Posted by christie_sw_mo Z6 (My Page) on
Sat, Mar 8, 08 at 10:23

I have no trouble finding dry soil in the summertime but our winters can be a little snowy/rainy. It's different every year of course but we rarely have a long-lasting snow cover because the really cold temps don't stay around for more than a couple days usually.

I'm in zone six but our summers are hot and dry so I love growing salvias. I'm still unsure whether cold or moisture is my biggest enemy in the winter. Maybe it's a combination of both.

I'm mostly interested in salvias that Ruby Throat hummingbirds find attractive. I've been growing salvia guaranitica for several years so I want to try Van Remsen. Any other suggestions? I don't mind the risk if it's iffy in my zone. That's part of the fun. : )

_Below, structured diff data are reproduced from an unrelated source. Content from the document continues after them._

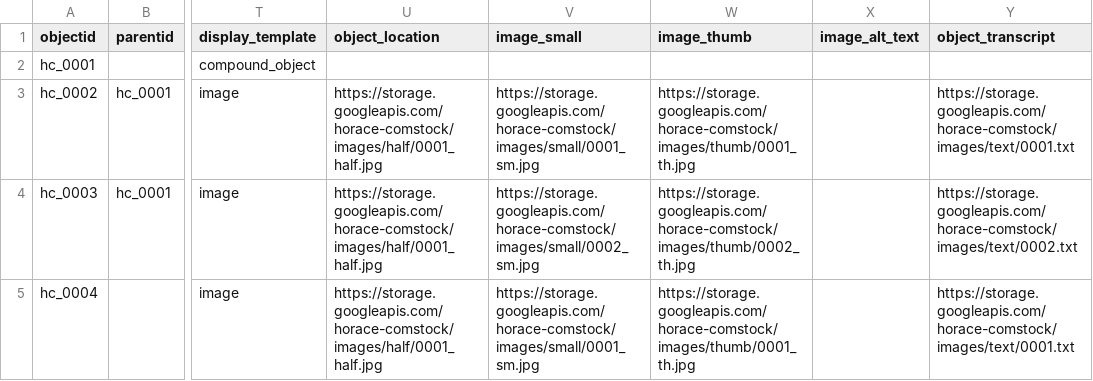
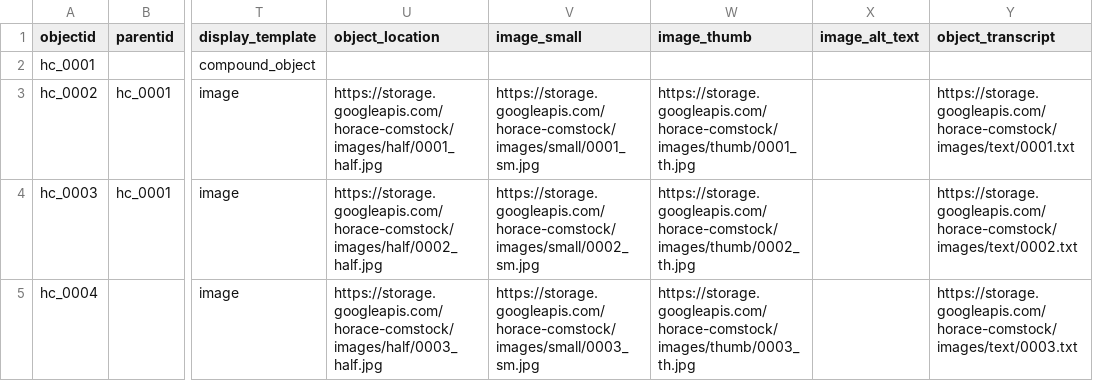
Before and after one commit to comstock/horace-comstock, a CSV file: assets/horace_comstock_metadata.csv, drawn as a sheet; only a part is shown, gaps mark what is left out; the diff names each change by its address in the sheet, - before the commit and + after, or states it on an @@ line.

Commit message:
Update horace_comstock_metadata.csv
manual edits

```diff
--- a/assets/horace_comstock_metadata.csv
+++ b/assets/horace_comstock_metadata.csv
-U4 (object_location): https://storage.googleapis.com/horace-comstock/images/half/0001_half.jpg
+U4 (object_location): https://storage.googleapis.com/horace-comstock/images/half/0002_half.jpg
-U5 (object_location): https://storage.googleapis.com/horace-comstock/images/half/0001_half.jpg
+U5 (object_location): https://storage.googleapis.com/horace-comstock/images/half/0003_half.jpg
-V5 (image_small): https://storage.googleapis.com/horace-comstock/images/small/0001_sm.jpg
+V5 (image_small): https://storage.googleapis.com/horace-comstock/images/small/0003_sm.jpg
-W5 (image_thumb): https://storage.googleapis.com/horace-comstock/images/thumb/0001_th.jpg
+W5 (image_thumb): https://storage.googleapis.com/horace-comstock/images/thumb/0003_th.jpg
-Y5 (object_transcript): https://storage.googleapis.com/horace-comstock/images/text/0001.txt
+Y5 (object_transcript): https://storage.googleapis.com/horace-comstock/images/text/0003.txt
```
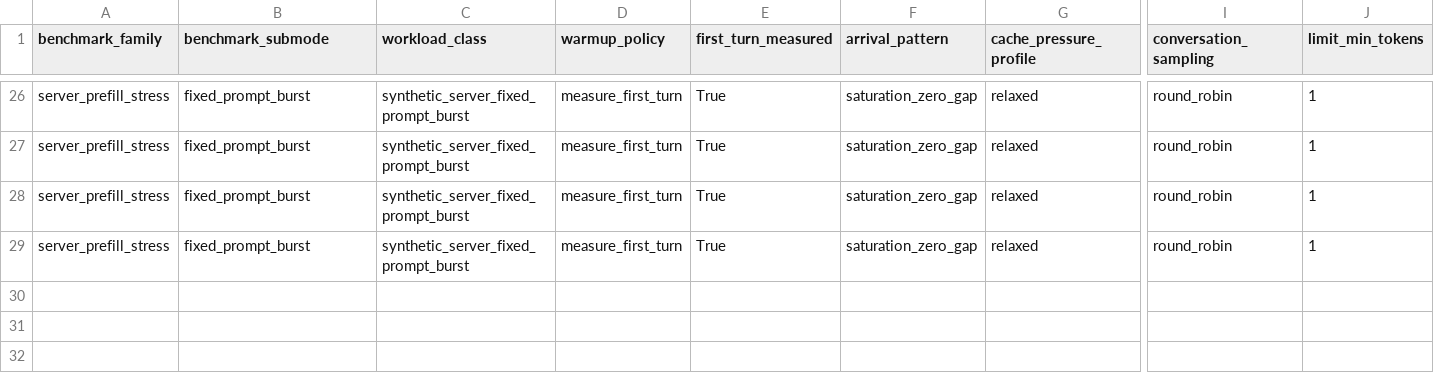
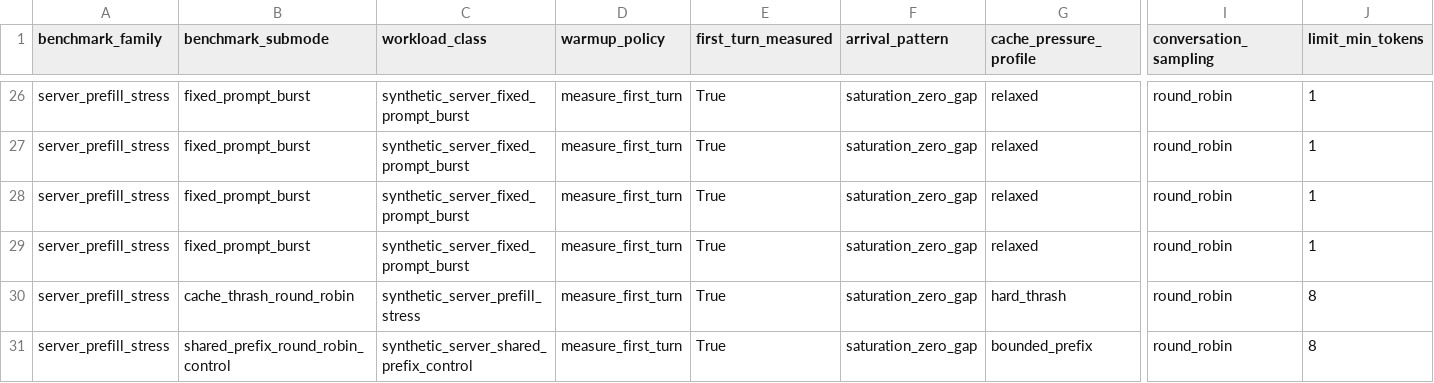
Before and after one commit to Venkat2811/vllm.rs, a CSV file: artifacts/h100_bridge_campaign_20260406/reports/benchmarks/rollup_run_index.csv, drawn as a sheet; only a part is shown, gaps mark what is left out; rows hold the shown columns only; the diff names each change by its address in the sheet, - before the commit and + after, or states it on an @@ line.

```diff
--- a/artifacts/h100_bridge_campaign_20260406/reports/benchmarks/rollup_run_index.csv
+++ b/artifacts/h100_bridge_campaign_20260406/reports/benchmarks/rollup_run_index.csv
+row 30: server_prefill_stress | cache_thrash_round_robin | synthetic_server_prefill_stress | measure_first_turn | True | saturation_zero_gap | hard_thrash | round_robin | 8
+row 31: server_prefill_stress | shared_prefix_round_robin_control | synthetic_server_shared_prefix_control | measure_first_turn | True | saturation_zero_gap | bounded_prefix | round_robin | 8
```
Also changed, not shown: artifacts/h100_bridge_campaign_20260406/reports/benchmarks/current_findings.csv, artifacts/h100_idle_gap_campaign_20260406/reports/benchmarks/current_findings.csv, 40 other files.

Salvia Darcyi has been doing well for me so far and I've had mixed luck with greggi cultivars. I'll know in just a few weeks who survived this winter.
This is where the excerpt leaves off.